Additional Costs

Shadow IT causes the appearance of duplicate applications in the company:

  • The same application may have been subscribed to several times by different teams. The costs will very often be higher than a single instance deployed for several entities.

  • For the same need, two different but functionally comparable applications are subscribed to. This can be the case for project tracking applications like Trello and Monday, for example.

How to Manage Shadow IT?

Managing Shadow IT is a challenge for IT departments as a too strict approach could harm productivity, while a lax approach could increase associated risks. Below are suggested strategies:

  1. Knowledge and Understanding: It's crucial to identify the extent of Shadow IT within the company.
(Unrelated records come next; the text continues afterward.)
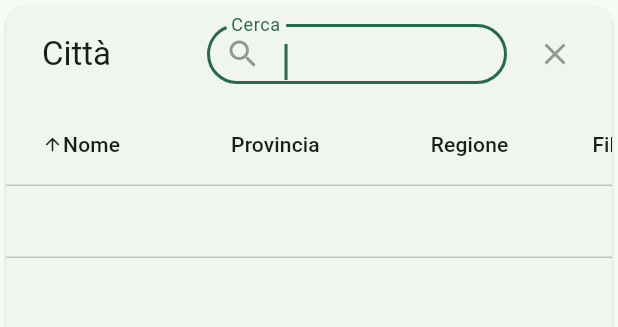
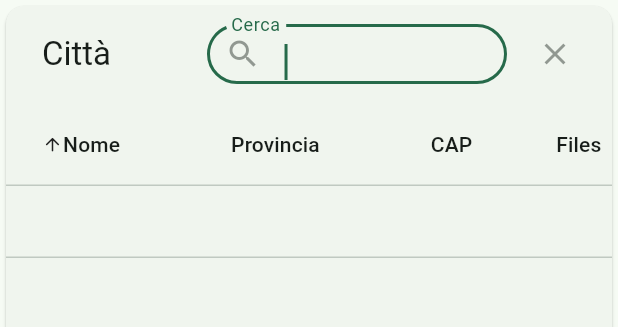
Before and after one commit to llorenzinho/sinergia, a Flutter app: the CityTable widget shown alone on an empty page, opened directly with empty values, on a phone screen of 412 x 824 dp. Shown: the top 327 px of the screen. Run offline on Flutter 3.47's test engine with Material 3 defaults, Android fonts, the phone set to English and light mode, and no system bars; our stand-ins replace bloc, cloud_firestore, equatable, firebase_core, flutter_bloc, get_it; missing offline and left inert: countries_world_map; accounts and stored records are empty; statements that could not run were skipped.

Commit message:
added caps in table

```diff
--- a/lib/features/cities/presentation/widgets/cities_table.dart
+++ b/lib/features/cities/presentation/widgets/cities_table.dart
@@ -120,7 +120,7 @@ class _CityTableState extends State<CityTable> {
               _provinceAscending = !_provinceAscending;
             });
           }),
-      const DataColumn(label: Text('Regione')),
+      const DataColumn(label: Text('CAP')),
       const DataColumn(label: Text('Files'), numeric: true),
     ];
   }
--- a/lib/features/cities/utils/table_data_source.dart
+++ b/lib/features/cities/utils/table_data_source.dart
@@ -18,7 +18,7 @@ class CitiesTableDataSource extends DataTableSource {
             MaterialPageRoute(builder: (context) => Test(city: city.name))),
       ), // name
       DataCell(Text(city.provinceName)), // province
-      DataCell(Text(city.regionName)), // region
+      DataCell(Text(city.cap)), // cap
       DataCell(Text(city.fileIds.length.toString())) // files count
     ]);
   }
```
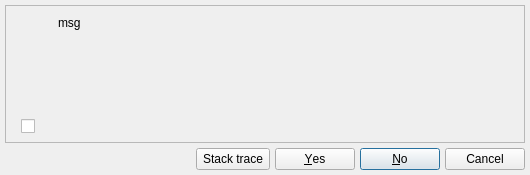
Above: libs/libgui/ui/messagebox.ui from maniac787/pgmodeler before the change. Below: the same form after it.
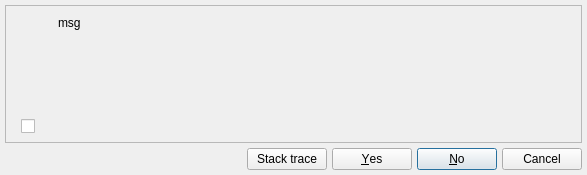
That is the form after the change. Icons and pictures are not drawn.

Commit message: Finished the UI adjustments in DataHandlingForm

Patch:
```diff
--- a/libs/libgui/ui/messagebox.ui
+++ b/libs/libgui/ui/messagebox.ui
@@ -9,7 +9,7 @@
    <rect>
     <x>0</x>
     <y>0</y>
-    <width>530</width>
+    <width>587</width>
     <height>175</height>
    </rect>
   </property>
@@ -461,6 +461,12 @@
             <verstretch>0</verstretch>
            </sizepolicy>
           </property>
+          <property name="minimumSize">
+           <size>
+            <width>80</width>
+            <height>0</height>
+           </size>
+          </property>
           <property name="text">
            <string>&amp;No</string>
           </property>
@@ -496,6 +502,12 @@
             <verstretch>0</verstretch>
            </sizepolicy>
           </property>
+          <property name="minimumSize">
+           <size>
+            <width>80</width>
+            <height>0</height>
+           </size>
+          </property>
           <property name="text">
            <string>Cancel</string>
           </property>
@@ -515,6 +527,12 @@
             <verstretch>0</verstretch>
            </sizepolicy>
           </property>
+          <property name="minimumSize">
+           <size>
+            <width>80</width>
+            <height>0</height>
+           </size>
+          </property>
           <property name="text">
            <string>&amp;Yes</string>
           </property>
@@ -540,6 +558,12 @@
             <verstretch>0</verstretch>
            </sizepolicy>
           </property>
+          <property name="minimumSize">
+           <size>
+            <width>80</width>
+            <height>0</height>
+           </size>
+          </property>
           <property name="toolTip">
            <string/>
           </property>
```
Left out of the diff: 5 changed lines with no effect on the pictures. The commit also changes 5 other files.
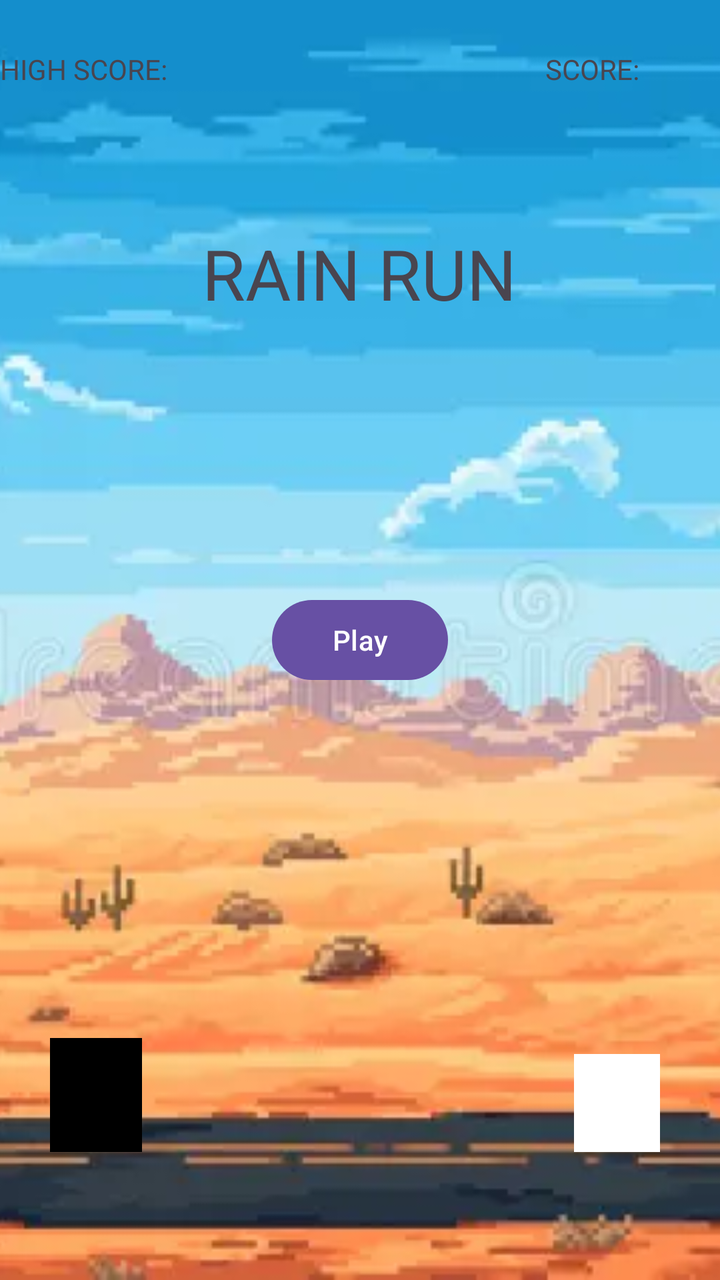
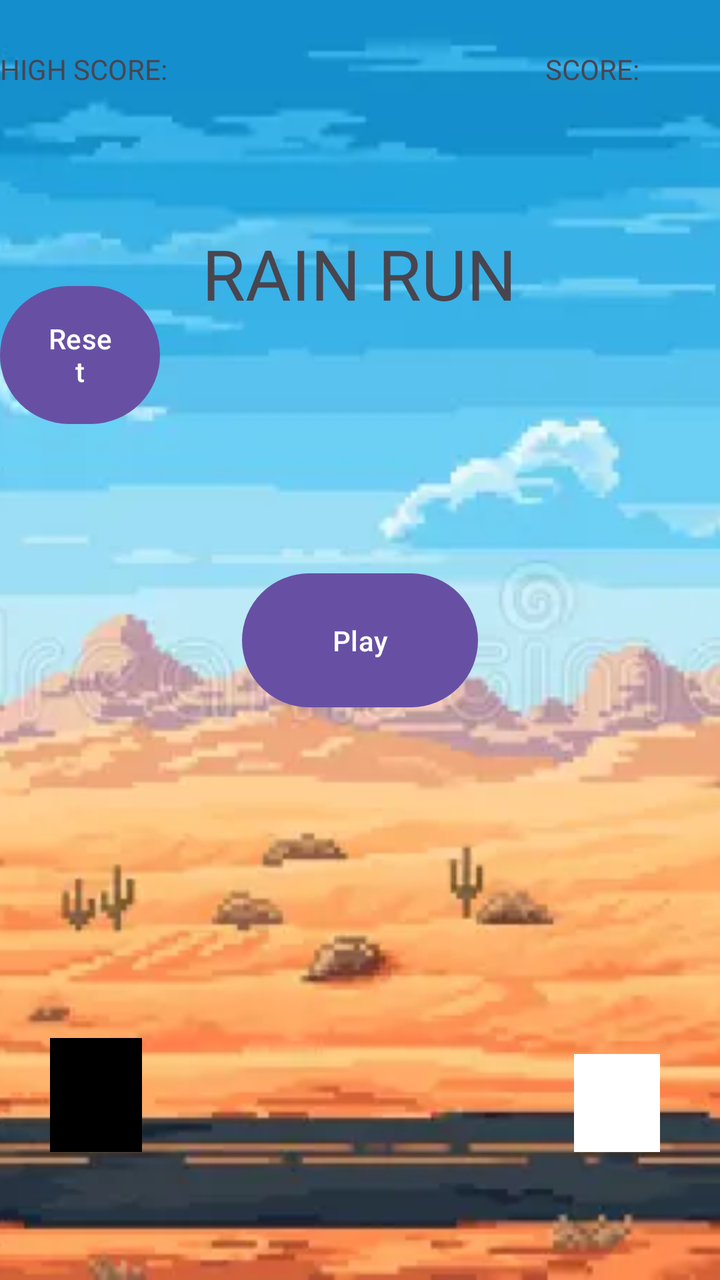

Before-and-after screenshots of an Android layout around one commit, followed by the original layout XML and the change that was made.
<!-- AndroidManifest.xml: application theme Theme.RainRun -->
<!-- res/layout/activity_main.xml -->
<?xml version="1.0" encoding="utf-8"?>
<androidx.constraintlayout.widget.ConstraintLayout xmlns:android="http://schemas.android.com/apk/res/android"
    xmlns:app="http://schemas.android.com/apk/res-auto"
    xmlns:tools="http://schemas.android.com/tools"
    android:id="@+id/main"
    android:layout_width="match_parent"
    android:layout_height="match_parent"
    tools:context=".MainActivity">

    <ImageView
        android:id="@+id/wallpaper"
        android:layout_width="match_parent"
        android:layout_height="match_parent"
        android:clickable="true"
        android:contentDescription="@string/Tap_to_play"
        android:scaleType="centerCrop"
        app:layout_constraintBottom_toBottomOf="parent"
        app:layout_constraintEnd_toEndOf="parent"
        app:layout_constraintHorizontal_bias="0.0"
        app:layout_constraintStart_toStartOf="parent"
        app:layout_constraintTop_toTopOf="parent"
        app:layout_constraintVertical_bias="0.0"
        app:srcCompat="@drawable/desrt" />

    <Button
        android:id="@+id/playbutton"
        android:layout_width="wrap_content"
        android:layout_height="wrap_content"
        android:text="Play"
        app:layout_constraintBottom_toBottomOf="parent"
        app:layout_constraintEnd_toEndOf="parent"
        app:layout_constraintStart_toStartOf="parent"
        app:layout_constraintTop_toTopOf="parent" />

    <TextView
        android:id="@+id/title"
        android:layout_width="wrap_content"
        android:layout_height="wrap_content"
        android:textSize="35sp"
        android:text="RAIN RUN"
        app:layout_constraintBottom_toBottomOf="parent"
        app:layout_constraintEnd_toEndOf="parent"
        app:layout_constraintHorizontal_bias="0.499"
        app:layout_constraintStart_toStartOf="parent"
        app:layout_constraintTop_toTopOf="parent"
        app:layout_constraintVertical_bias="0.191" />

    <View
        android:id="@+id/player"
        android:layout_width="46dp"
        android:layout_height="57dp"
        android:layout_marginStart="25dp"
        android:background="@color/black"
        app:layout_constraintStart_toStartOf="parent"
        app:layout_constraintBottom_toTopOf="@id/guideline3"/>

    <androidx.constraintlayout.widget.Guideline
        android:id="@+id/guideline3"
        android:layout_width="wrap_content"
        android:layout_height="wrap_content"
        android:orientation="horizontal"
        app:layout_constraintGuide_percent="0.9"/>

    <View
        android:id="@+id/obstacle"
        android:layout_width="43dp"
        android:layout_height="49dp"
        android:layout_marginEnd="30dp"
        android:background="@color/white"
        app:layout_constraintEnd_toEndOf="parent"
        app:layout_constraintBottom_toTopOf="@id/guideline3"/>

    <TextView
        android:id="@+id/gameovertxt"
        android:layout_width="wrap_content"
        android:layout_height="wrap_content"
        android:visibility="gone"
        android:text="GAME OVER"
        app:layout_constraintBottom_toBottomOf="parent"
        app:layout_constraintEnd_toEndOf="parent"
        app:layout_constraintHorizontal_bias="0.499"
        app:layout_constraintStart_toStartOf="parent"
        app:layout_constraintTop_toTopOf="parent"
        app:layout_constraintVertical_bias="0.385" />

    <TextView
        android:id="@+id/scoretxt"
        android:layout_width="wrap_content"
        android:layout_height="wrap_content"
        android:text="SCORE:"
        app:layout_constraintBottom_toBottomOf="parent"
        app:layout_constraintEnd_toEndOf="@+id/wallpaper"
        app:layout_constraintHorizontal_bias="0.871"
        app:layout_constraintStart_toStartOf="parent"
        app:layout_constraintTop_toTopOf="parent"
        app:layout_constraintVertical_bias="0.04" />

    <TextView
        android:id="@+id/score"
        android:layout_width="wrap_content"
        android:layout_height="wrap_content"
        app:layout_constraintBottom_toBottomOf="parent"
        app:layout_constraintEnd_toEndOf="parent"
        app:layout_constraintHorizontal_bias="0.955"
        app:layout_constraintStart_toStartOf="parent"
        app:layout_constraintTop_toTopOf="parent"
        app:layout_constraintVertical_bias="0.04" />

    <TextView
        android:id="@+id/highscoretxt"
        android:layout_width="wrap_content"
        android:layout_height="wrap_content"
        android:text="HIGH SCORE:"
        app:layout_constraintBottom_toBottomOf="parent"
        app:layout_constraintEnd_toEndOf="parent"
        app:layout_constraintHorizontal_bias="0.0"
        app:layout_constraintStart_toStartOf="parent"
        app:layout_constraintTop_toTopOf="parent"
        app:layout_constraintVertical_bias="0.04" />

    <TextView
        android:id="@+id/highscore"
        android:layout_width="wrap_content"
        android:layout_height="wrap_content"
        app:layout_constraintBottom_toBottomOf="parent"
        app:layout_constraintEnd_toEndOf="parent"
        app:layout_constraintHorizontal_bias="0.183"
        app:layout_constraintStart_toStartOf="parent"
        app:layout_constraintTop_toTopOf="parent"
        app:layout_constraintVertical_bias="0.04" />
</androidx.constraintlayout.widget.ConstraintLayout>
<!-- resources referenced by this layout -->
<resources>
  <color name="black">#FF000000</color>
  <color name="white">#FFFFFFFF</color>
  <!-- drawable desrt: jpg bitmap (drawable, 326881 bytes) -->
  <string name="Tap_to_play">RainRun</string>
  <style name="Theme.RainRun" parent="Base.Theme.RainRun" />
  <style name="Base.Theme.RainRun" parent="Theme.Material3.DayNight.NoActionBar">
          
          
      </style>
</resources>

<!-- the commit's change to res/layout/activity_main.xml (unified diff, before → after) -->
@@ -24,8 +24,8 @@
 
     <Button
         android:id="@+id/playbutton"
-        android:layout_width="wrap_content"
-        android:layout_height="wrap_content"
+        android:layout_width="118dp"
+        android:layout_height="75dp"
         android:text="Play"
         app:layout_constraintBottom_toBottomOf="parent"
         app:layout_constraintEnd_toEndOf="parent"
@@ -128,4 +128,18 @@
         app:layout_constraintStart_toStartOf="parent"
         app:layout_constraintTop_toTopOf="parent"
         app:layout_constraintVertical_bias="0.04" />
+
+    <Button
+        android:id="@+id/resetbutton"
+        android:layout_width="80dp"
+        android:layout_height="77dp"
+        android:text="Reset"
+        android:textColorLink="#D11111"
+        app:layout_constraintBottom_toBottomOf="parent"
+        app:layout_constraintEnd_toEndOf="parent"
+        app:layout_constraintHorizontal_bias="0.0"
+        app:layout_constraintStart_toStartOf="parent"
+        app:layout_constraintTop_toTopOf="parent"
+        app:layout_constraintVertical_bias="0.247"
+        app:strokeColor="#DE0A0A" />
 </androidx.constraintlayout.widget.ConstraintLayout>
Application mapping solutions like Kabeen are useful for this.

    • Shadow IT Detection: Shadow IT detection tools help IT teams to track and analyze employed systems and services, allowing them to create policies to authorize, restrict, or block certain tools.

    • Using a Cloud Access Security Broker (CASB): A CASB ensures the security of applications and services in the cloud using various security technologies. It often takes the form of a proxy within the company.

  2. Education and Communication: Once Shadow IT risks are identified, they need to be clearly explained to all employees. Trainings on good IT practices could be useful.

    • Enhance Employee Training in Risk Management: Employees may not be aware of Shadow IT risks. Training on best practices can help alleviate this problem.

  3. Offer Secure Alternatives: Often, employees resort to Shadow IT because the official tools don't meet their needs. By offering ergonomically-designed and secure alternatives, the IT department can mitigate this phenomenon.

    • Communicate with Employees about Their Tool Needs: Creating an open and blame-free discussion environment can help identify specific employee tool needs and promote a safer work environment.


To summarise, Shadow IT, although it can increase individual productivity, presents risks that are essential to anticipate. A balanced solution must involve a clear IT policy, good communication, and the implementation of secure and ergonomic tools that meet the needs of employees.

Ultimately, Shadow IT constitutes both a challenge and an opportunity for businesses.

It's crucial to understand that its usage is not merely a refusal to comply with internal policies, but a sign that the existing technological tools may not meet the users' needs.

Instead of outright forbidding it, it would be beneficial to channel this initiative by offering secure alternatives that comply with the company's requirements while meeting user expectations.

This demands constant user awareness, robust IT governance, and a proactive effort to identify and control Shadow IT within the organization.

Smarter way to map your applications

Smarter way to map your applications